Will Sideri made the find of a lifetime while scoping out an estate sale in Maine earlier this month: He paid $75 for a page of 700-year-old text that experts now say could be worth thousands, reports the Maine Monitor’s David Dahl.
Sideri, 24, was searching for a cake mixer at an estate sale in Waterville, a small town along I-95 in central Maine. While browsing on September 3, however, a different item caught his eye: a framed page featuring elaborate script and musical notations. A circular yellow sticker, attached to the lower right-hand corner, read “1285 AD. Illuminated manuscript on vellum. $75.’’

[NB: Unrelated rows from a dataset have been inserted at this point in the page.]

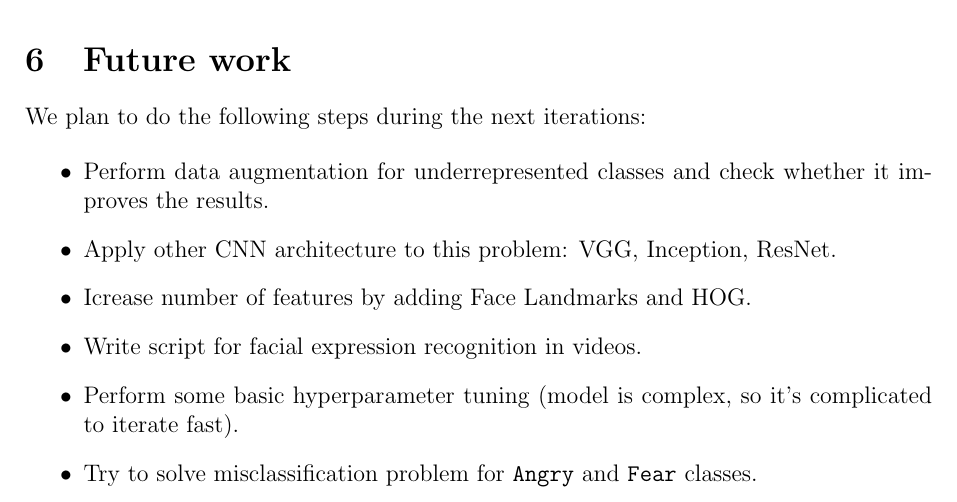
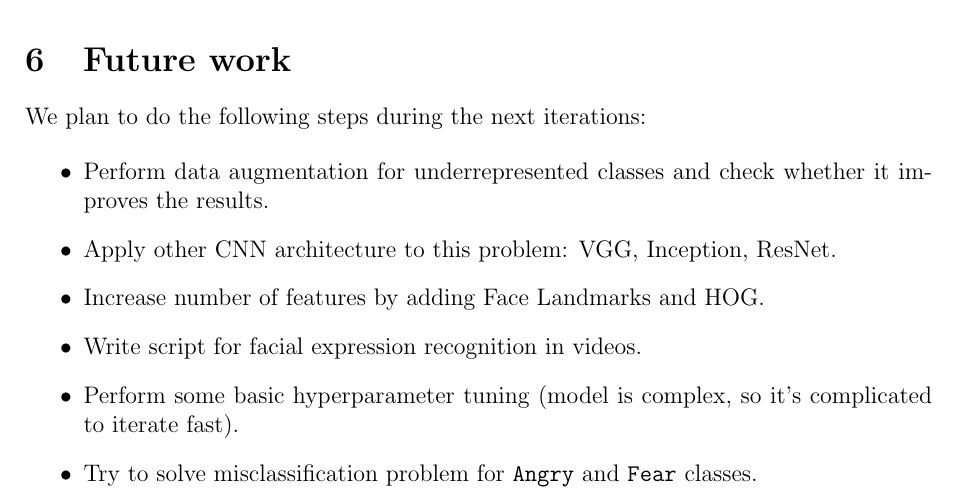
Before and after one commit to dnmca/facial-expression-recognition, a LaTeX document (report/report.tex): part of page 6 of 8, cut so that both start at the same text. Compiled offline with pdfLaTeX.

```diff
--- a/report/report.tex
+++ b/report/report.tex
@@ -228,7 +228,7 @@
 	\item
 	Apply other CNN architecture to this problem: VGG, Inception, ResNet.
 	\item
-	Icrease number of features by adding Face Landmarks and HOG.
+	Increase number of features by adding Face Landmarks and HOG.
 	\item
 	Write script for facial expression recognition in videos.
 	\item
```
Also changed, not shown: 1 other file.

Sideri’s thoughts immediately flashed back to a course on medieval manuscripts he’d taken years earlier at Colby College. He snapped a quick photo of the framed page on his phone, then texted it to his former professor Megan Cook.

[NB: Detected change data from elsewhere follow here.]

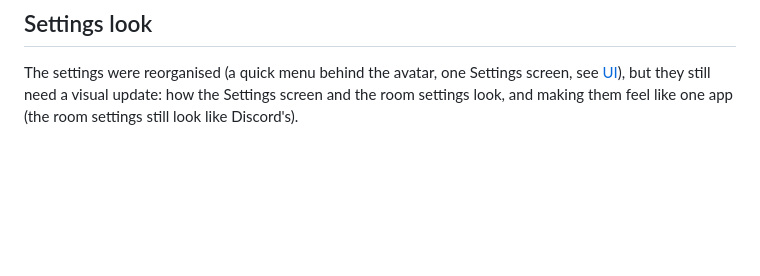
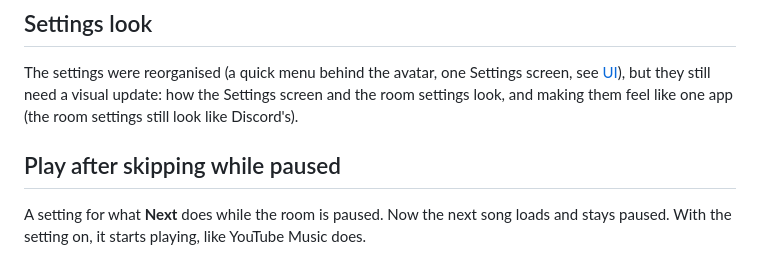
Before and after one commit to 0TrashPanda/YTMP, a Markdown page: docs/features/future-ideas.md, the part around the change. Drawn GitHub-style; blank space fills up the shorter version.

Commit message:
Future idea: a setting to play after skipping while paused
Co-Authored-By: Claude Opus 5.5 <noreply@anthropic.com>

```diff
--- a/docs/features/future-ideas.md
+++ b/docs/features/future-ideas.md
@@ -106,3 +106,8 @@ into YTMP:
 The settings were reorganised (a quick menu behind the avatar, one Settings screen, see
 [UI](ui.md)), but they still need a visual update: how the Settings screen and the room
 settings look, and making them feel like one app (the room settings still look like Discord's).
+
+## Play after skipping while paused
+
+A setting for what **Next** does while the room is paused. Now the next song loads and stays
+paused. With the setting on, it starts playing, like YouTube Music does.
```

Cook then sent the photo to Lisa Fagin Davis, executive director of the Medieval Academy of America. Together, they determined that the page was actually a missing page from the Beauvais Missal, a 309-page, late 13th-century Roman Catholic prayer book written in or near Beauvais, France. Sideri, meanwhile, rushed home to get a check so he could buy the page.
I got to see @wsid30’s Beauvais Missal leaf yesterday, and we took it to visit its sister leaf in @ColbyCollege special collections. The Colby leaf has been conserved, but had environmental damage. Will’s leaf has been in that frame since the 1940s. Look how white the vellum is! pic.twitter.com/YHrLGCoJqr— Megan L. Cook (@meganlcook) September 9, 2022

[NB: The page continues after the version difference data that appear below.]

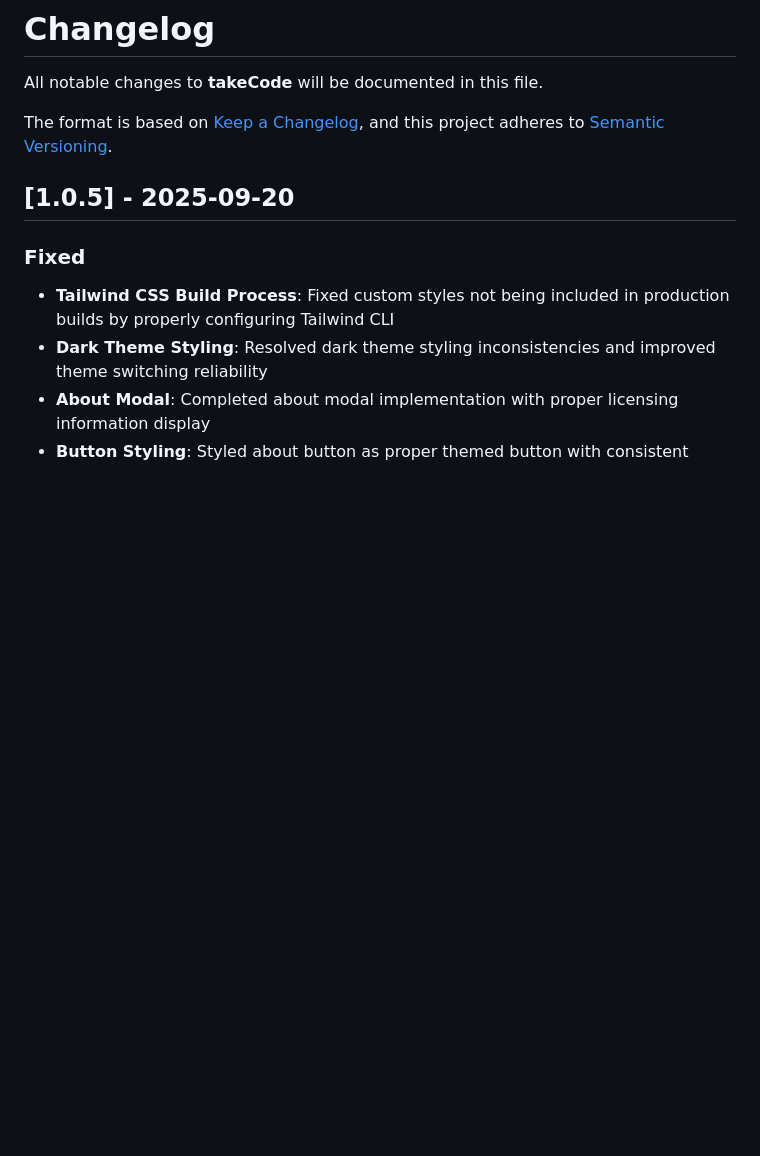
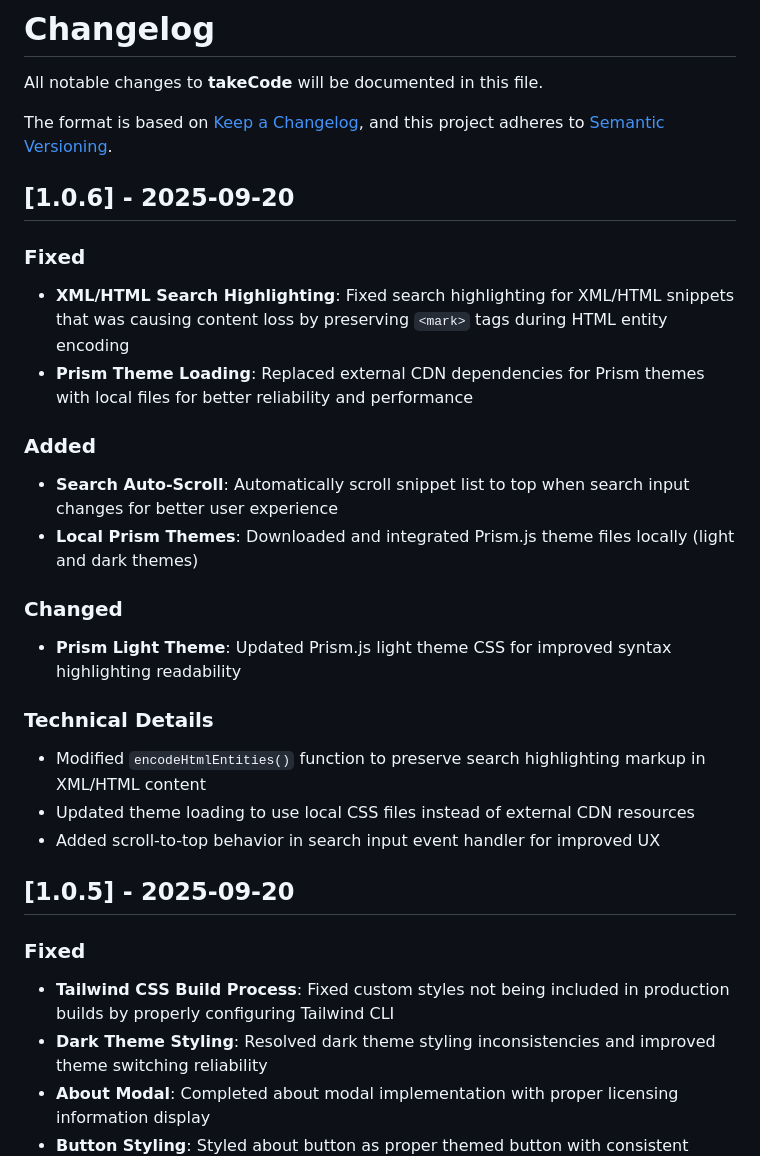
Before and after one commit to codebude/takecode, a Markdown page: CHANGELOG.md, the part around the change. Drawn GitHub-style; blank space fills up the shorter version.

Commit message:
Release v1.0.6
- Fix XML/HTML search highlighting and content preservation
- Replace external Prism theme dependencies with local files
- Add auto-scroll to top on search input changes
- Update Prism light theme for better readability

```diff
--- a/CHANGELOG.md
+++ b/CHANGELOG.md
@@ -4,6 +4,24 @@ All notable changes to **takeCode** will be documented in this file.
 
 The format is based on [Keep a Changelog](https://keepachangelog.com/en/1.0.0/),
 and this project adheres to [Semantic Versioning](https://semver.org/spec/v2.0.0.html).
+
+## [1.0.6] - 2025-09-20
+
+### Fixed
+- **XML/HTML Search Highlighting**: Fixed search highlighting for XML/HTML snippets that was causing content loss by preserving `<mark>` tags during HTML entity encoding
+- **Prism Theme Loading**: Replaced external CDN dependencies for Prism themes with local files for better reliability and performance
+
+### Added
+- **Search Auto-Scroll**: Automatically scroll snippet list to top when search input changes for better user experience
+- **Local Prism Themes**: Downloaded and integrated Prism.js theme files locally (light and dark themes)
+
+### Changed
+- **Prism Light Theme**: Updated Prism.js light theme CSS for improved syntax highlighting readability
+
+### Technical Details
+- Modified `encodeHtmlEntities()` function to preserve search highlighting markup in XML/HTML content
+- Updated theme loading to use local CSS files instead of external CDN resources
+- Added scroll-to-top behavior in search input event handler for improved UX
 
 ## [1.0.5] - 2025-09-20
 
```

The missing page, which had been well-preserved over the years, could be worth between $5,000 to $10,000, according to Davis.
“Students will often want to show or talk to me about an old book they own, but I’ve never had anyone approach me with material like this before,” Cook tells Artnet’s Vittoria Benzine.
The fully intact Beauvais Missal belonged to American businessman William Randolph Hearst, who sold it in the 1940s. Art dealers decided to take the document apart and sell it piece by piece, which was a common practice in the early 20h century. They “destroyed and scattered” thousands of manuscripts, Davis tells David Sharp of the Associated Press (AP).
Coincidentally, Davis had been looking for the now-dispersed leaves of the missal for several years when Sideri made his estate sale find. And she’s been successful: So far, she’s tracked down 114 pages from old barns, basements, museums and estate sales. Sideri found the page in the home of Colby College’s late director of financial aid, who died earlier this year.
“This stuff just shows up at the craziest places,’’ Davis tells the Maine Monitor.
What will become of the valuable leaf now? Its fate remains unclear, but Sideri says he has no plans to sell it. He may take it to his parents’ house to protect it from damage in case he moves. And, eventually, if he settles down, he’ll display it proudly and regale his friends with the story of his discovery.
“This is something at the end of the day that I know is cool,” Sideri tells the AP. “I didn’t buy this expecting to sell it.”